(Originally Pantheon, 1978)
This little book merits inclusion in this bibliography for several reasons: Bok takes account of
frauds and lies in science (deceptions of subjects and the use of psuedopatients to study
psychiatrists are examples). Moreover, it merits inclusion because substantively she is dealing
with a topic very nearly identical with the one treated here. Her major point is this: while she
cannot agree with St. Augustine that all lies are wrong (sinful) she is indeed hard-pressed to
come up with adequate moral principles with which to deal with the potential harm of lies. In
other words, she cannot justify any lying.
Concerning the Rosenhan study, where pseudopatients were used to deceive psychiatrists, she
suggests that such deception of psychiatrists and physicians has been gaining ground (in the
investigation of Medicare and Medicaid fraud), and the striking thing is that these investigators
see no problem with their fraud. Deceiving doctors one way or the other is, to Bok, a very
questionable practice. They do not try to explain their deception because they do not see their
behavior as devious. The investigators who see objections try to justify them in terms of
producing beneficial results, of helping patients.
The question is really, can studies be designed to produce the same results without deception? If
deception is viewed as a legitimate procedure in science, then alternatives will not be sought. If
yes, then why continue deceiving? If no, then we promote a sense of mutual mistrust rather than
valid experiments. Today, professors and students expect to cheat one another. "...manipulation
has become a way of life, to the point that alternatives are not considered." (p. 199)
Chapter 13, (pp. 192-213) "Deception in Social Science Research," ought to be required reading
for methods courses.

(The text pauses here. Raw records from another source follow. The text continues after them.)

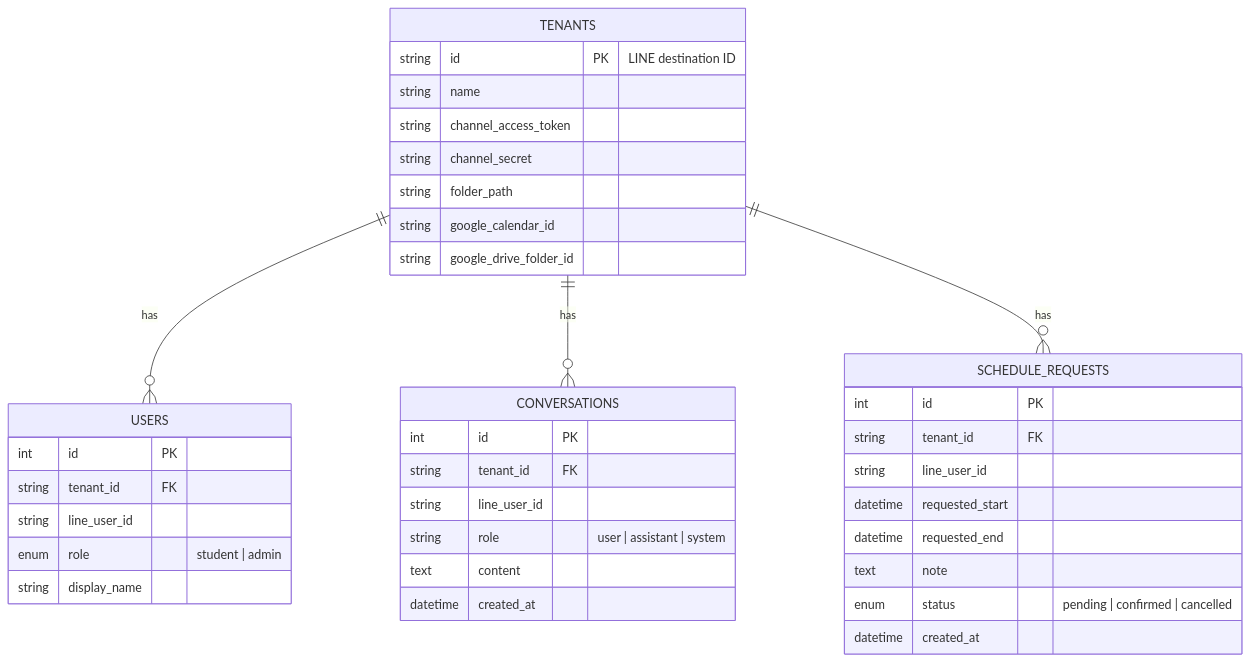
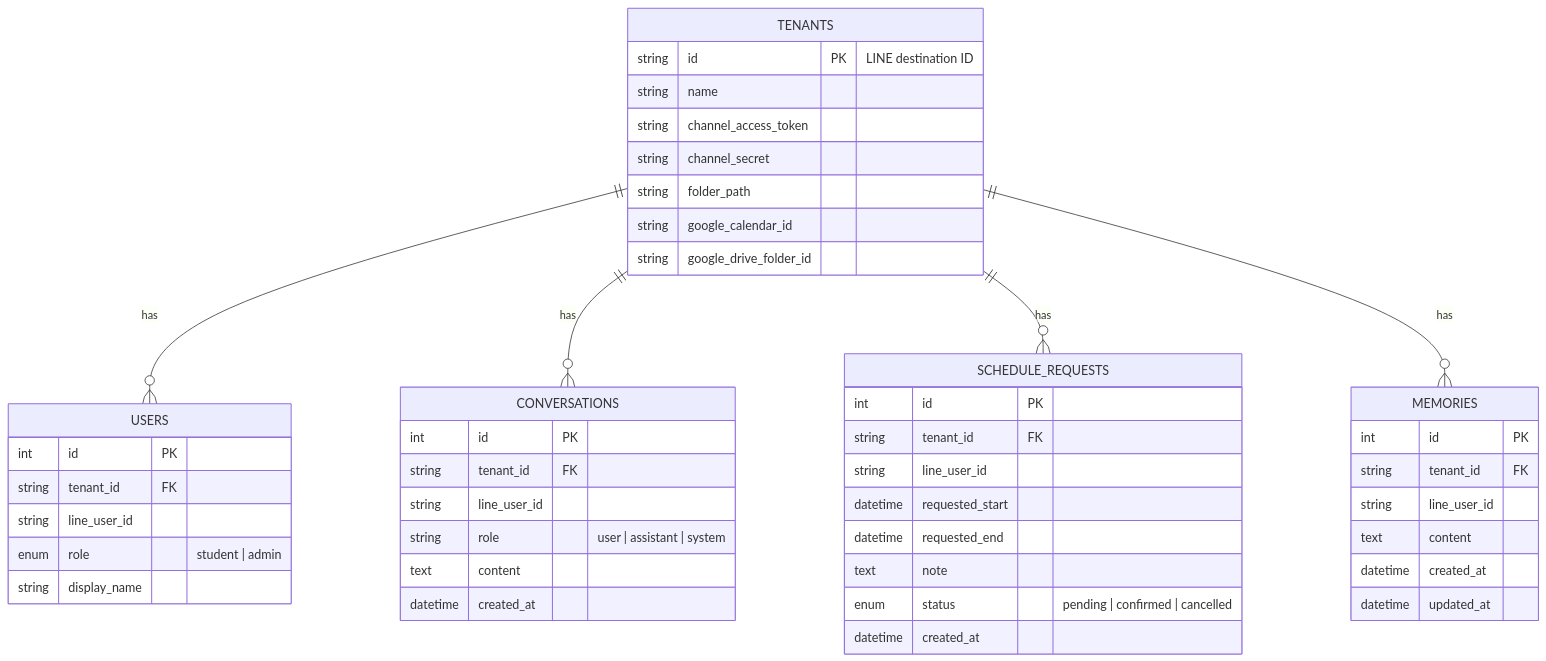
Before and after one commit to craftbydan/Satmath67: the second of 2 diagrams in README.md, drawn with Mermaid. The commit also changed other lines of this file and 6 other files, not shown here.

````diff
--- a/README.md
+++ b/README.md
@@ -180,41 +185,50 @@
 ```mermaid
 erDiagram
     TENANTS ||--o{ USERS : has
     TENANTS ||--o{ CONVERSATIONS : has
     TENANTS ||--o{ SCHEDULE_REQUESTS : has
+    TENANTS ||--o{ MEMORIES : has
 
     TENANTS {
         string id PK "LINE destination ID"
         string name
         string channel_access_token
         string channel_secret
         string folder_path
         string google_calendar_id
         string google_drive_folder_id
     }
     USERS {
         int id PK
         string tenant_id FK
         string line_user_id
         enum role "student | admin"
         string display_name
     }
     CONVERSATIONS {
         int id PK
         string tenant_id FK
         string line_user_id
         string role "user | assistant | system"
         text content
         datetime created_at
     }
     SCHEDULE_REQUESTS {
         int id PK
         string tenant_id FK
         string line_user_id
         datetime requested_start
         datetime requested_end
         text note
         enum status "pending | confirmed | cancelled"
         datetime created_at
     }
+    MEMORIES {
+        int id PK
+        string tenant_id FK
+        string line_user_id
+        text content
+        datetime created_at
+        datetime updated_at
+    }
 ```
````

It certainly focuses on the absurdity of the costs of deception in social